# TASK ITEM
The expected response is an exact repetition of every record, with images excluded.

Dataset records
= = = = = = =

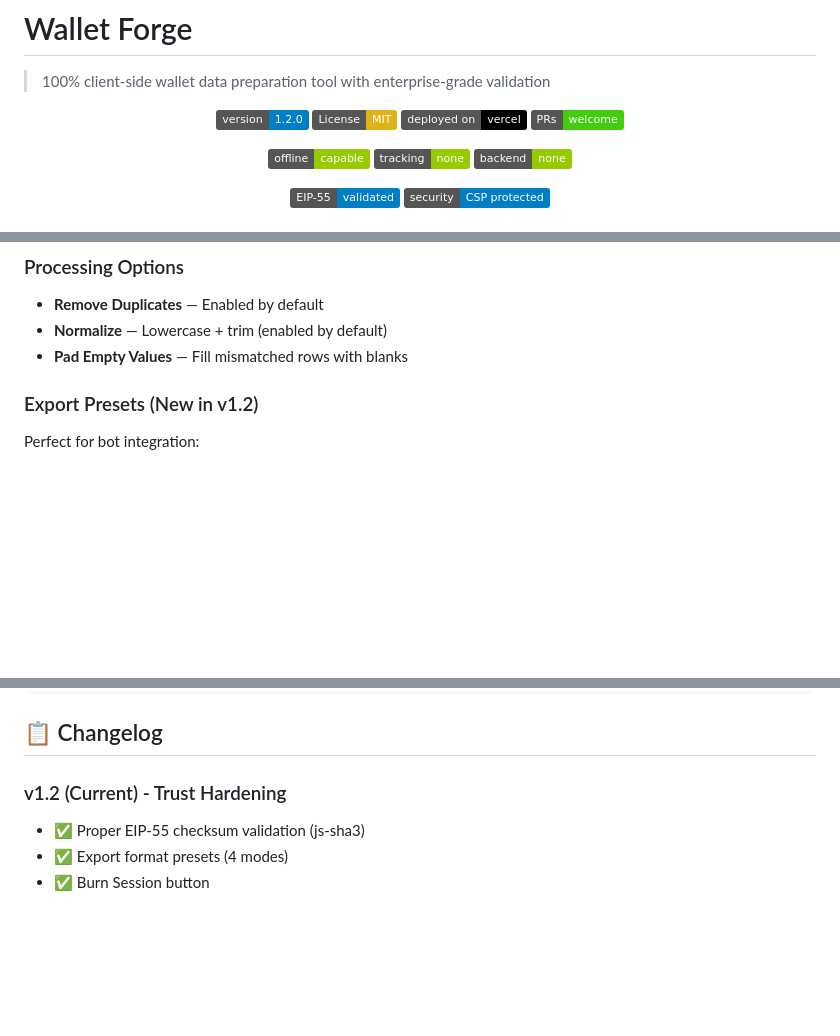
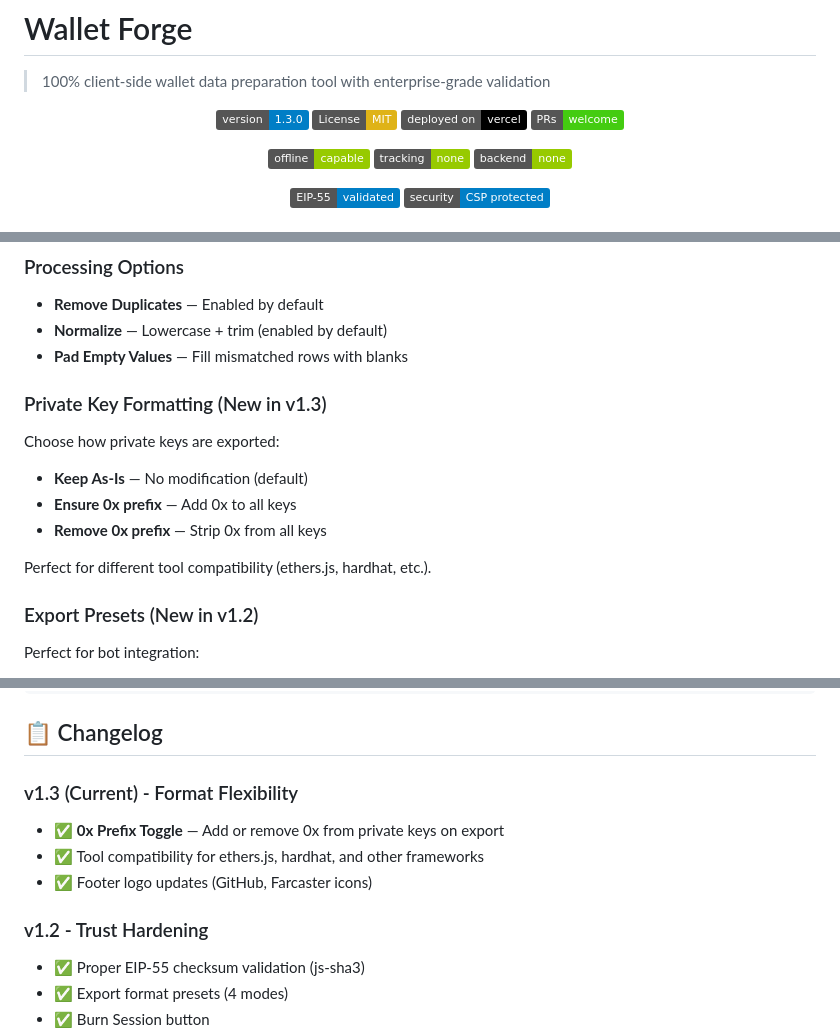
Before and after one commit to CryptoExplor/Wallet-Forge, a Markdown page: README.md, 3 parts joined by grey strips. GitHub-like rendering; badges without logos; blank space fills up the shorter version.

```diff
--- a/README.md
+++ b/README.md
@@ -4,7 +4,7 @@
 
 <div align="center">
 
-[![Version](https://img.shields.io/badge/version-1.2.0-blue.svg)](https://github.com/CryptoExplor/Wallet-Forge/releases/tag/v1.2.0)
+[![Version](https://img.shields.io/badge/version-1.3.0-blue.svg)](https://github.com/CryptoExplor/Wallet-Forge/releases/tag/v1.3.0)
 [![License: MIT](https://img.shields.io/badge/License-MIT-yellow.svg)](https://opensource.org/licenses/MIT)
 [![Vercel](https://img.shields.io/badge/deployed%20on-vercel-black)](https://wallet-forge.vercel.app)
 [![PRs Welcome](https://img.shields.io/badge/PRs-welcome-brightgreen.svg)](http://makeapullrequest.com)
@@ -120,6 +121,14 @@ Bad lines: 1
 - **Remove Duplicates** — Enabled by default
 - **Normalize** — Lowercase + trim (enabled by default)
 - **Pad Empty Values** — Fill mismatched rows with blanks
+
+### Private Key Formatting (New in v1.3)
+Choose how private keys are exported:
+- **Keep As-Is** — No modification (default)
+- **Ensure 0x prefix** — Add 0x to all keys
+- **Remove 0x prefix** — Strip 0x from all keys
+
+Perfect for different tool compatibility (ethers.js, hardhat, etc.).
 
 ### Export Presets (New in v1.2)
 Perfect for bot integration:
@@ -289,7 +298,12 @@ index,private_key,address
 
 ## 📋 Changelog
 
-### v1.2 (Current) - Trust Hardening
+### v1.3 (Current) - Format Flexibility
+- ✅ **0x Prefix Toggle** — Add or remove 0x from private keys on export
+- ✅ Tool compatibility for ethers.js, hardhat, and other frameworks
+- ✅ Footer logo updates (GitHub, Farcaster icons)
+
+### v1.2 - Trust Hardening
 - ✅ Proper EIP-55 checksum validation (js-sha3)
 - ✅ Export format presets (4 modes)
 - ✅ Burn Session button
```
Also changed, not shown: other parts of README.md (+2 -1 lines).
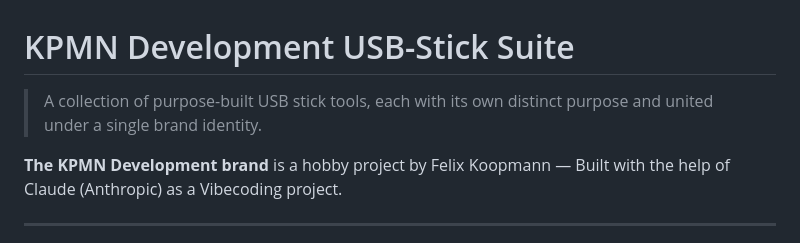
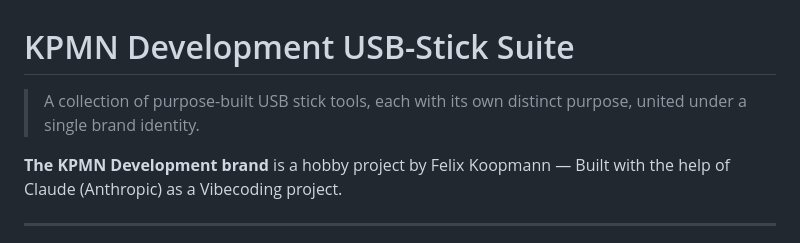
Before and after one commit to FelixKpm/kpmn-dev-usb-stick-suite, a Markdown page: Readme.md, the part around the change. Rendered like a GitHub page.

Commit message:
Refine project description in Readme.md
Removed redundant wording in project description.

```diff
--- a/Readme.md
+++ b/Readme.md
@@ -1,6 +1,6 @@
 # KPMN Development USB-Stick Suite
 
-> A collection of purpose-built USB stick tools, each with its own distinct purpose and united under a single brand identity.
+> A collection of purpose-built USB stick tools, each with its own distinct purpose, united under a single brand identity.
 
 **The KPMN Development brand** is a hobby project by Felix Koopmann — Built with the help of Claude (Anthropic) as a Vibecoding project.
 
```
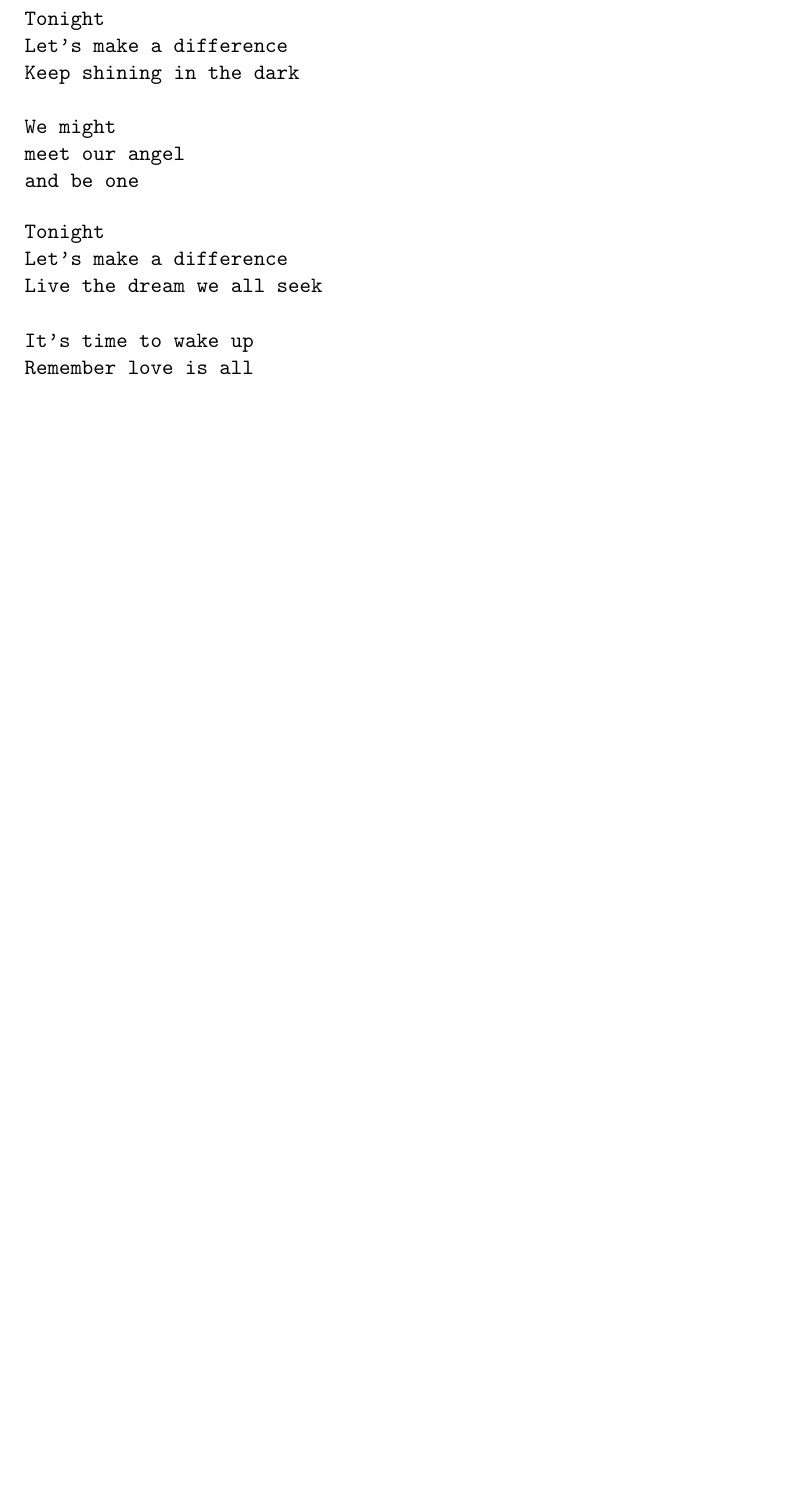
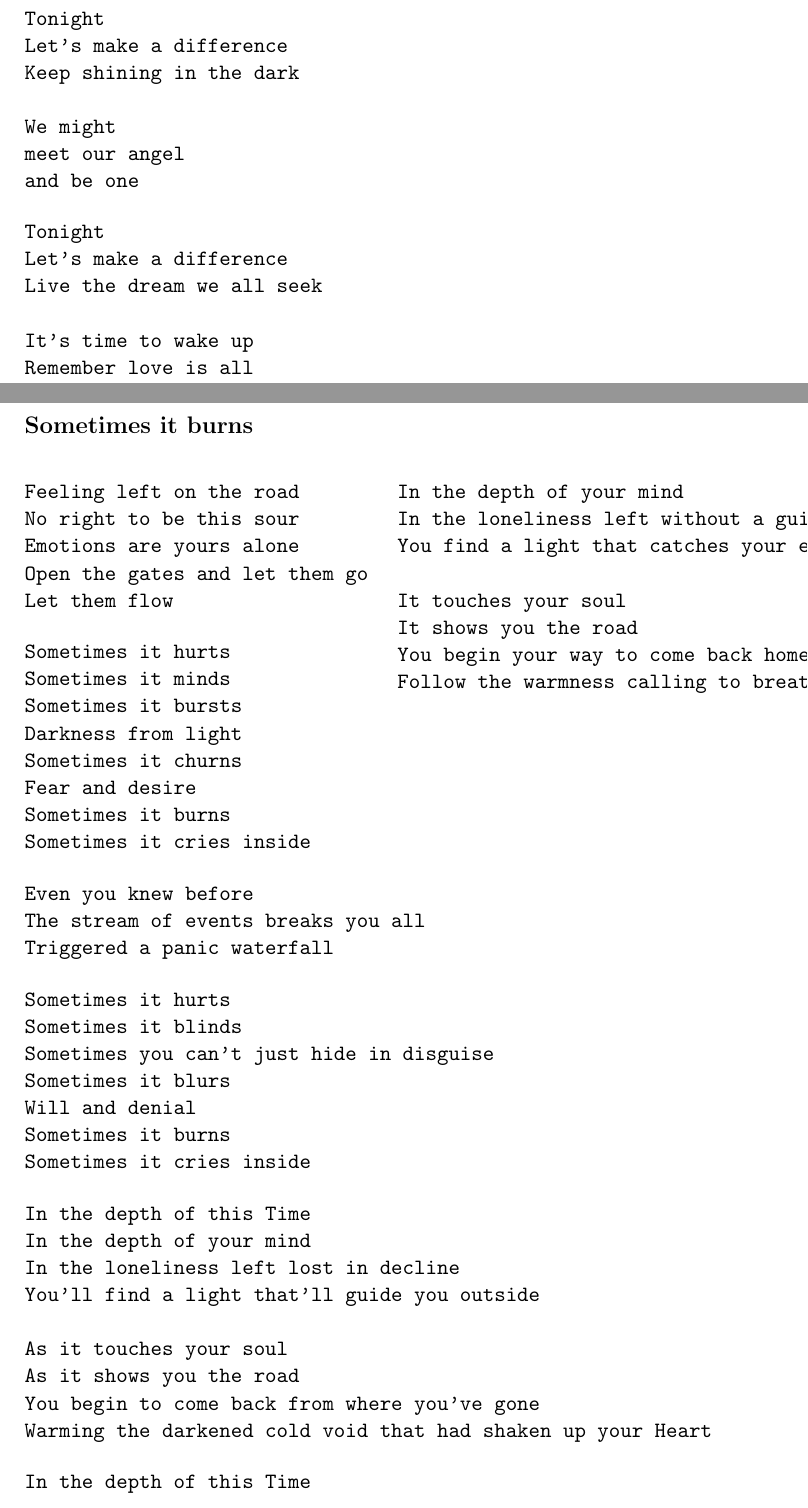
Before and after one commit to VincentSoloOfficial/vincentsolo.com, a LaTeX document (VincentSolo_Songbook.tex): part of page 22 of 42 before the commit and two parts of pages 22 and 23 of 44 after it, the two joined at a grey line, cut so that both start at the same text, the shorter picture padded with empty space. Compiled offline with pdfLaTeX.

Commit message:
ajout fear chaped blue et Sometimes it burns

```diff
--- a/VincentSolo_Songbook.tex
+++ b/VincentSolo_Songbook.tex
@@ -1014,3 +1014,66 @@ It's time to wake up
 Remember love is all
 \end{refrain}
 \end{song}
+
+%  ::::::::   ::::::::  ::::    ::::  :::::::::: ::::::::::: ::::::::::: ::::    ::::  :::::::::: ::::::::       ::::::::::: :::::::::::      :::::::::  :::    ::: :::::::::  ::::    :::  ::::::::
+% :+:    :+: :+:    :+: +:+:+: :+:+:+ :+:            :+:         :+:     +:+:+: :+:+:+ :+:       :+:    :+:          :+:         :+:          :+:    :+: :+:    :+: :+:    :+: :+:+:   :+: :+:    :+:
+% +:+        +:+    +:+ +:+ +:+:+ +:+ +:+            +:+         +:+     +:+ +:+:+ +:+ +:+       +:+                 +:+         +:+          +:+    +:+ +:+    +:+ +:+    +:+ :+:+:+  +:+ +:+
+% +#++:++#++ +#+    +:+ +#+  +:+  +#+ +#++:++#       +#+         +#+     +#+  +:+  +#+ +#++:++#  +#++:++#++          +#+         +#+          +#++:++#+  +#+    +:+ +#++:++#:  +#+ +:+ +#+ +#++:++#++
+%        +#+ +#+    +#+ +#+       +#+ +#+            +#+         +#+     +#+       +#+ +#+              +#+          +#+         +#+          +#+    +#+ +#+    +#+ +#+    +#+ +#+  +#+#+#        +#+
+% #+#    #+# #+#    #+# #+#       #+# #+#            #+#         #+#     #+#       #+# #+#       #+#    #+#          #+#         #+#          #+#    #+# #+#    #+# #+#    #+# #+#   #+#+# #+#    #+#
+%  ########   ########  ###       ### ##########     ###     ########### ###       ### ########## ########       ###########     ###          #########   ########  ###    ### ###    ####  ########
+\begin{song}{Sometimes it burns}
+\begin{couplet}
+Feeling left on the road
+No right to be this sour
+Emotions are yours alone
+Open the gates and let them go
+Let them flow
+\end{couplet}
+\begin{refrain}
+Sometimes it hurts
+Sometimes it minds
+Sometimes it bursts
+Darkness from light
+Sometimes it churns
+Fear and desire
+Sometimes it burns
+Sometimes it cries inside
+\end{refrain}
+\begin{couplet}
+Even you knew before
+The stream of events breaks you all
+Triggered a panic waterfall
+\end{couplet}
+\begin{refrain}
+Sometimes it hurts
+Sometimes it blinds
+Sometimes you can't just hide in disguise
+Sometimes it blurs
+Will and denial
+Sometimes it burns
+Sometimes it cries inside
+\end{refrain}
+\begin{pont}
+In the depth of this Time
+In the depth of your mind
+In the loneliness left lost in decline
+You'll find a light that'll guide you outside
+
+As it touches your soul
+As it shows you the road
+You begin to come back from where you've gone
+Warming the darkened cold void that had shaken up your Heart
+\end{pont}
+\begin{pont}
+In the depth of this Time
+In the depth of your mind
+In the loneliness left without a guide
+You find a light that catches your eye
+
+It touches your soul
+It shows you the road
+You begin your way to come back home
+Follow the warmness calling to breathe in the sky
+\end{pont}
+\end{song}
```
Also changed, not shown: VincentSolo_Songbook.pdf (added), VincentSolo_Songbook.tex (44 more changed lines).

= = = = = = =

# WRITTEN RESPONSE
Before and after one commit to CryptoExplor/Wallet-Forge, a Markdown page: README.md, 3 parts joined by grey strips. GitHub-like rendering; badges without logos; blank space fills up the shorter version.

```diff
--- a/README.md
+++ b/README.md
@@ -4,7 +4,7 @@
 
 <div align="center">
 
-[![Version](https://img.shields.io/badge/version-1.2.0-blue.svg)](https://github.com/CryptoExplor/Wallet-Forge/releases/tag/v1.2.0)
+[![Version](https://img.shields.io/badge/version-1.3.0-blue.svg)](https://github.com/CryptoExplor/Wallet-Forge/releases/tag/v1.3.0)
 [![License: MIT](https://img.shields.io/badge/License-MIT-yellow.svg)](https://opensource.org/licenses/MIT)
 [![Vercel](https://img.shields.io/badge/deployed%20on-vercel-black)](https://wallet-forge.vercel.app)
 [![PRs Welcome](https://img.shields.io/badge/PRs-welcome-brightgreen.svg)](http://makeapullrequest.com)
@@ -120,6 +121,14 @@ Bad lines: 1
 - **Remove Duplicates** — Enabled by default
 - **Normalize** — Lowercase + trim (enabled by default)
 - **Pad Empty Values** — Fill mismatched rows with blanks
+
+### Private Key Formatting (New in v1.3)
+Choose how private keys are exported:
+- **Keep As-Is** — No modification (default)
+- **Ensure 0x prefix** — Add 0x to all keys
+- **Remove 0x prefix** — Strip 0x from all keys
+
+Perfect for different tool compatibility (ethers.js, hardhat, etc.).
 
 ### Export Presets (New in v1.2)
 Perfect for bot integration:
@@ -289,7 +298,12 @@ index,private_key,address
 
 ## 📋 Changelog
 
-### v1.2 (Current) - Trust Hardening
+### v1.3 (Current) - Format Flexibility
+- ✅ **0x Prefix Toggle** — Add or remove 0x from private keys on export
+- ✅ Tool compatibility for ethers.js, hardhat, and other frameworks
+- ✅ Footer logo updates (GitHub, Farcaster icons)
+
+### v1.2 - Trust Hardening
 - ✅ Proper EIP-55 checksum validation (js-sha3)
 - ✅ Export format presets (4 modes)
 - ✅ Burn Session button
```
Also changed, not shown: other parts of README.md (+2 -1 lines).
Before and after one commit to FelixKpm/kpmn-dev-usb-stick-suite, a Markdown page: Readme.md, the part around the change. Rendered like a GitHub page.

Commit message:
Refine project description in Readme.md
Removed redundant wording in project description.

```diff
--- a/Readme.md
+++ b/Readme.md
@@ -1,6 +1,6 @@
 # KPMN Development USB-Stick Suite
 
-> A collection of purpose-built USB stick tools, each with its own distinct purpose and united under a single brand identity.
+> A collection of purpose-built USB stick tools, each with its own distinct purpose, united under a single brand identity.
 
 **The KPMN Development brand** is a hobby project by Felix Koopmann — Built with the help of Claude (Anthropic) as a Vibecoding project.
 
```
Before and after one commit to VincentSoloOfficial/vincentsolo.com, a LaTeX document (VincentSolo_Songbook.tex): part of page 22 of 42 before the commit and two parts of pages 22 and 23 of 44 after it, the two joined at a grey line, cut so that both start at the same text, the shorter picture padded with empty space. Compiled offline with pdfLaTeX.

Commit message:
ajout fear chaped blue et Sometimes it burns

```diff
--- a/VincentSolo_Songbook.tex
+++ b/VincentSolo_Songbook.tex
@@ -1014,3 +1014,66 @@ It's time to wake up
 Remember love is all
 \end{refrain}
 \end{song}
+
+%  ::::::::   ::::::::  ::::    ::::  :::::::::: ::::::::::: ::::::::::: ::::    ::::  :::::::::: ::::::::       ::::::::::: :::::::::::      :::::::::  :::    ::: :::::::::  ::::    :::  ::::::::
+% :+:    :+: :+:    :+: +:+:+: :+:+:+ :+:            :+:         :+:     +:+:+: :+:+:+ :+:       :+:    :+:          :+:         :+:          :+:    :+: :+:    :+: :+:    :+: :+:+:   :+: :+:    :+:
+% +:+        +:+    +:+ +:+ +:+:+ +:+ +:+            +:+         +:+     +:+ +:+:+ +:+ +:+       +:+                 +:+         +:+          +:+    +:+ +:+    +:+ +:+    +:+ :+:+:+  +:+ +:+
+% +#++:++#++ +#+    +:+ +#+  +:+  +#+ +#++:++#       +#+         +#+     +#+  +:+  +#+ +#++:++#  +#++:++#++          +#+         +#+          +#++:++#+  +#+    +:+ +#++:++#:  +#+ +:+ +#+ +#++:++#++
+%        +#+ +#+    +#+ +#+       +#+ +#+            +#+         +#+     +#+       +#+ +#+              +#+          +#+         +#+          +#+    +#+ +#+    +#+ +#+    +#+ +#+  +#+#+#        +#+
+% #+#    #+# #+#    #+# #+#       #+# #+#            #+#         #+#     #+#       #+# #+#       #+#    #+#          #+#         #+#          #+#    #+# #+#    #+# #+#    #+# #+#   #+#+# #+#    #+#
+%  ########   ########  ###       ### ##########     ###     ########### ###       ### ########## ########       ###########     ###          #########   ########  ###    ### ###    ####  ########
+\begin{song}{Sometimes it burns}
+\begin{couplet}
+Feeling left on the road
+No right to be this sour
+Emotions are yours alone
+Open the gates and let them go
+Let them flow
+\end{couplet}
+\begin{refrain}
+Sometimes it hurts
+Sometimes it minds
+Sometimes it bursts
+Darkness from light
+Sometimes it churns
+Fear and desire
+Sometimes it burns
+Sometimes it cries inside
+\end{refrain}
+\begin{couplet}
+Even you knew before
+The stream of events breaks you all
+Triggered a panic waterfall
+\end{couplet}
+\begin{refrain}
+Sometimes it hurts
+Sometimes it blinds
+Sometimes you can't just hide in disguise
+Sometimes it blurs
+Will and denial
+Sometimes it burns
+Sometimes it cries inside
+\end{refrain}
+\begin{pont}
+In the depth of this Time
+In the depth of your mind
+In the loneliness left lost in decline
+You'll find a light that'll guide you outside
+
+As it touches your soul
+As it shows you the road
+You begin to come back from where you've gone
+Warming the darkened cold void that had shaken up your Heart
+\end{pont}
+\begin{pont}
+In the depth of this Time
+In the depth of your mind
+In the loneliness left without a guide
+You find a light that catches your eye
+
+It touches your soul
+It shows you the road
+You begin your way to come back home
+Follow the warmness calling to breathe in the sky
+\end{pont}
+\end{song}
```
Also changed, not shown: VincentSolo_Songbook.pdf (added), VincentSolo_Songbook.tex (44 more changed lines).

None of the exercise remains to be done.